+++ Entries supplied

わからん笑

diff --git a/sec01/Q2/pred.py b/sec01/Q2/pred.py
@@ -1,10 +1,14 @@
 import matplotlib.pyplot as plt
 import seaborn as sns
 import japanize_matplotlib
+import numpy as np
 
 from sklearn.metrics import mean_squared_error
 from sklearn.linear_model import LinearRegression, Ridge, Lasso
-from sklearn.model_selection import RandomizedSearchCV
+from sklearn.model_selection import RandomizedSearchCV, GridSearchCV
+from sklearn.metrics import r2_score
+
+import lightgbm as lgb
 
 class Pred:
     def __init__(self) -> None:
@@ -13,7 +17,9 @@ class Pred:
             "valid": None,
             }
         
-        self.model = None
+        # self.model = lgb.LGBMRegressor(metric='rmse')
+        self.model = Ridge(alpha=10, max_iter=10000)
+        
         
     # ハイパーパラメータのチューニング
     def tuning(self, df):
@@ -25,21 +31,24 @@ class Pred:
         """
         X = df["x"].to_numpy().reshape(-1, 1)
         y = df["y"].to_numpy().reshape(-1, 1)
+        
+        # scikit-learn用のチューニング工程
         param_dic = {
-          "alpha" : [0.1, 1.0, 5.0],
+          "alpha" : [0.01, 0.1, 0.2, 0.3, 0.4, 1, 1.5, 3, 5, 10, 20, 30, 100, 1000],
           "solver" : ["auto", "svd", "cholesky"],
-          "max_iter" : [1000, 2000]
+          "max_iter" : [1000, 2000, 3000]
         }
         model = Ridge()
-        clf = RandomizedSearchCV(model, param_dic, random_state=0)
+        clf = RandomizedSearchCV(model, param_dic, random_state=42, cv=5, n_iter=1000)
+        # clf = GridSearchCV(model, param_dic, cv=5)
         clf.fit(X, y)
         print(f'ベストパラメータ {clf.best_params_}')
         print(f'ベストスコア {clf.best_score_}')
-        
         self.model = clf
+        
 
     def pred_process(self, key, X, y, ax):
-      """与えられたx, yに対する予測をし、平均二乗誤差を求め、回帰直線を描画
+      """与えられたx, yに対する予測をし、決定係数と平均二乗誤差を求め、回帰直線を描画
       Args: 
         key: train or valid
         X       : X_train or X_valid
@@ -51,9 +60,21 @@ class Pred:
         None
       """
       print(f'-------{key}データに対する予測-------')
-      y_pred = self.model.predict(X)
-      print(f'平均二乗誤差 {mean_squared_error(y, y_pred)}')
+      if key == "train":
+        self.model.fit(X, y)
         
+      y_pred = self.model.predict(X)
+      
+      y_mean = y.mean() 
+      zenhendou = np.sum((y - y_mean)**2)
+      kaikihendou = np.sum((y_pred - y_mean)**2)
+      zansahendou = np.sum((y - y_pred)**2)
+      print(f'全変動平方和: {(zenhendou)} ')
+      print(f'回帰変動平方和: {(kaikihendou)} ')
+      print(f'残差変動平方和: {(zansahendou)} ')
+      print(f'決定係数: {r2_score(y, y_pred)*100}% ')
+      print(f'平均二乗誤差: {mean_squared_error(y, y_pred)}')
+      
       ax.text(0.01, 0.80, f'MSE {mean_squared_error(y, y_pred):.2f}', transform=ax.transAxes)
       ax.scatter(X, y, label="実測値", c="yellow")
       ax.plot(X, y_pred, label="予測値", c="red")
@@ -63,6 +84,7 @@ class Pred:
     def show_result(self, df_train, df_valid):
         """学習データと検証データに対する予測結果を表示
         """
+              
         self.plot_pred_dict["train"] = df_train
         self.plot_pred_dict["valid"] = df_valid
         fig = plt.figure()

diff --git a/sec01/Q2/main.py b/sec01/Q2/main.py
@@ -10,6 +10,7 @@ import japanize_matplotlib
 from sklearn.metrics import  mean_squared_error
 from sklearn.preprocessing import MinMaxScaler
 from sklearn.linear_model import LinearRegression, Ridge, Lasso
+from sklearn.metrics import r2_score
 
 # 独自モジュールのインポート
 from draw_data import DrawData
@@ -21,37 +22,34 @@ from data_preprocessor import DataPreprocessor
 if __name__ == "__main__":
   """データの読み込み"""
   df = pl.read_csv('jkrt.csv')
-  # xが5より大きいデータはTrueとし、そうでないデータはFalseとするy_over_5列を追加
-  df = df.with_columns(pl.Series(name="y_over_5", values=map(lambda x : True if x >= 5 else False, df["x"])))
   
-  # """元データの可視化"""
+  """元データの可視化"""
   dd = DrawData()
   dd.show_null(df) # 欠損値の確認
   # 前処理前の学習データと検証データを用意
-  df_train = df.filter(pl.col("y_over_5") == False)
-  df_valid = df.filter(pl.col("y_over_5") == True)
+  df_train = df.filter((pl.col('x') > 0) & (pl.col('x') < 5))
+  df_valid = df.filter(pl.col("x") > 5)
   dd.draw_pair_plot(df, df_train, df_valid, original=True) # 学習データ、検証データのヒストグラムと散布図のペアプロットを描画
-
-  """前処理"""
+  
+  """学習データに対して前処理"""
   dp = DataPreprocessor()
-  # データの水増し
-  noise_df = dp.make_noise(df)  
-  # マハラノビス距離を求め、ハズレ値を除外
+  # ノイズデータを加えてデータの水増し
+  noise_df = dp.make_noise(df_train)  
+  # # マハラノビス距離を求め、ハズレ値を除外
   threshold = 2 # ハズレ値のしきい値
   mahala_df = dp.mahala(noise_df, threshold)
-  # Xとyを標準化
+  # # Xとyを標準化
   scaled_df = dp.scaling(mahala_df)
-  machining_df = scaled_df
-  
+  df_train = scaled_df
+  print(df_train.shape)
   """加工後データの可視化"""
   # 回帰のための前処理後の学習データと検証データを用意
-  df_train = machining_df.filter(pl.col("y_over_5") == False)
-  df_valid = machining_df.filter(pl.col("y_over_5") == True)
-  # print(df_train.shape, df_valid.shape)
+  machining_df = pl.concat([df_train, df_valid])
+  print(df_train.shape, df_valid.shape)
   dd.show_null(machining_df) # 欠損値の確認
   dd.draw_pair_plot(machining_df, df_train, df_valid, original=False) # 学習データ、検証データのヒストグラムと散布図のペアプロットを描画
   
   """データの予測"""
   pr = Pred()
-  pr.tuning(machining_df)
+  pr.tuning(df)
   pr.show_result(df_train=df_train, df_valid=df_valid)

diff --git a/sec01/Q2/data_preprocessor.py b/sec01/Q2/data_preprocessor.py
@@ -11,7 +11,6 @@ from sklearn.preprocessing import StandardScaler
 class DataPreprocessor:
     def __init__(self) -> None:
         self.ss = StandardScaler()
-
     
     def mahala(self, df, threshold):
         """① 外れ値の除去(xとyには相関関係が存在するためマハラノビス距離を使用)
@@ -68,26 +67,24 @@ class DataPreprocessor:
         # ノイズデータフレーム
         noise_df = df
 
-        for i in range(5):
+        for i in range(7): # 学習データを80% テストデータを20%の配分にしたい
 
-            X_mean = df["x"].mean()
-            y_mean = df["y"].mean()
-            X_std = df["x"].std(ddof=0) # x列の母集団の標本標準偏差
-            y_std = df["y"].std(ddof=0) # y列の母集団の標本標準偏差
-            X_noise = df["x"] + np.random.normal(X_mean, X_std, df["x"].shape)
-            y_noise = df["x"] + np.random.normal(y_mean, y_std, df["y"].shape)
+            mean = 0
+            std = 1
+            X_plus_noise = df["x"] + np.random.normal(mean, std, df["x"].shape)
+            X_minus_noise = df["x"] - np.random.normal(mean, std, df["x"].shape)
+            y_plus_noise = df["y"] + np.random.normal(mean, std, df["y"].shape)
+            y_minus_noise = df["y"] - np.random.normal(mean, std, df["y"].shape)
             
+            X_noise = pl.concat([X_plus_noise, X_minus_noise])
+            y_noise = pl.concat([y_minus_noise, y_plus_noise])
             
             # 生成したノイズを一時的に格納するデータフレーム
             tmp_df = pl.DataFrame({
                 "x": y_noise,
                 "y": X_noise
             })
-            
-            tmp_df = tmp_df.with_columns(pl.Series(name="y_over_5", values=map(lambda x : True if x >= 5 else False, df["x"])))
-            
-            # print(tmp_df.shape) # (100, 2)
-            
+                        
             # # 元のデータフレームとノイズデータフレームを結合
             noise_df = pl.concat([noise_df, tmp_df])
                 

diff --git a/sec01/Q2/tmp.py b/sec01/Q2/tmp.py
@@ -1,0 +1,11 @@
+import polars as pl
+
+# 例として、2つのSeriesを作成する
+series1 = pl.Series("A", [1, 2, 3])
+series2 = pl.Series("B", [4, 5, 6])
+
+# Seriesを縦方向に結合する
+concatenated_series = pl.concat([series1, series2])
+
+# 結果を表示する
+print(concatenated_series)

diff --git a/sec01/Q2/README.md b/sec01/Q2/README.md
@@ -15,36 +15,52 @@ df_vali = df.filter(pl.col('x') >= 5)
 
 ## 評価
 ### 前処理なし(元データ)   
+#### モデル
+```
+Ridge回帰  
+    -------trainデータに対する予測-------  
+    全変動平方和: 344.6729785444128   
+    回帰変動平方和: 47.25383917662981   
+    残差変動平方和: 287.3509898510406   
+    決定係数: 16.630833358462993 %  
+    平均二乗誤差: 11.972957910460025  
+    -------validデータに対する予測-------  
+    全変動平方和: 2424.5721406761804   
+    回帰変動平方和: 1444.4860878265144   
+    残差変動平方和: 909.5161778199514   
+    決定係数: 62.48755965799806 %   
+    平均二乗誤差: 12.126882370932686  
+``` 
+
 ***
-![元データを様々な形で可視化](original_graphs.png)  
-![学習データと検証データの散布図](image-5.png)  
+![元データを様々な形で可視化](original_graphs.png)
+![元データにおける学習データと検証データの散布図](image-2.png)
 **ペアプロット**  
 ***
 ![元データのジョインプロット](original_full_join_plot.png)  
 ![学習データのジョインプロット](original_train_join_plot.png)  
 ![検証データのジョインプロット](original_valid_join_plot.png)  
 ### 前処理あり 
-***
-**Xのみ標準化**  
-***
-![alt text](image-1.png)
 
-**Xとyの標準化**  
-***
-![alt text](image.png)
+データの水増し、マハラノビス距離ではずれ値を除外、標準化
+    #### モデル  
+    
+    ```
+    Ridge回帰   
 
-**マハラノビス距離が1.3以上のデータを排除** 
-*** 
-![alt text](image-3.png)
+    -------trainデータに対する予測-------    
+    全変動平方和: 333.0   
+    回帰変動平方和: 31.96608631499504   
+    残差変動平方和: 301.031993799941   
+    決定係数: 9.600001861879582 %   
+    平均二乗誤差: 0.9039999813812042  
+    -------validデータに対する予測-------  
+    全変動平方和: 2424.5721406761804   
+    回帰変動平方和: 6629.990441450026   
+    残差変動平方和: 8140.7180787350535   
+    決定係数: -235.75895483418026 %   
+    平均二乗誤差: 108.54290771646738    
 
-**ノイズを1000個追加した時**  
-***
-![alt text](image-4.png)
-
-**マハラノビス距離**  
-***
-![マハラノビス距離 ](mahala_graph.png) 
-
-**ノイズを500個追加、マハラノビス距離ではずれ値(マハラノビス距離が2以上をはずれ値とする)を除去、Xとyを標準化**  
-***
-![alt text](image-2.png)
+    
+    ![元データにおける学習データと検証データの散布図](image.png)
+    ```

++++++

Task to complete
Among the entries above, which lines include "alpha"? List them all.

Response area
+        self.model = Ridge(alpha=10, max_iter=10000)
-          "alpha" : [0.1, 1.0, 5.0],
+          "alpha" : [0.01, 0.1, 0.2, 0.3, 0.4, 1, 1.5, 3, 5, 10, 20, 30, 100, 1000],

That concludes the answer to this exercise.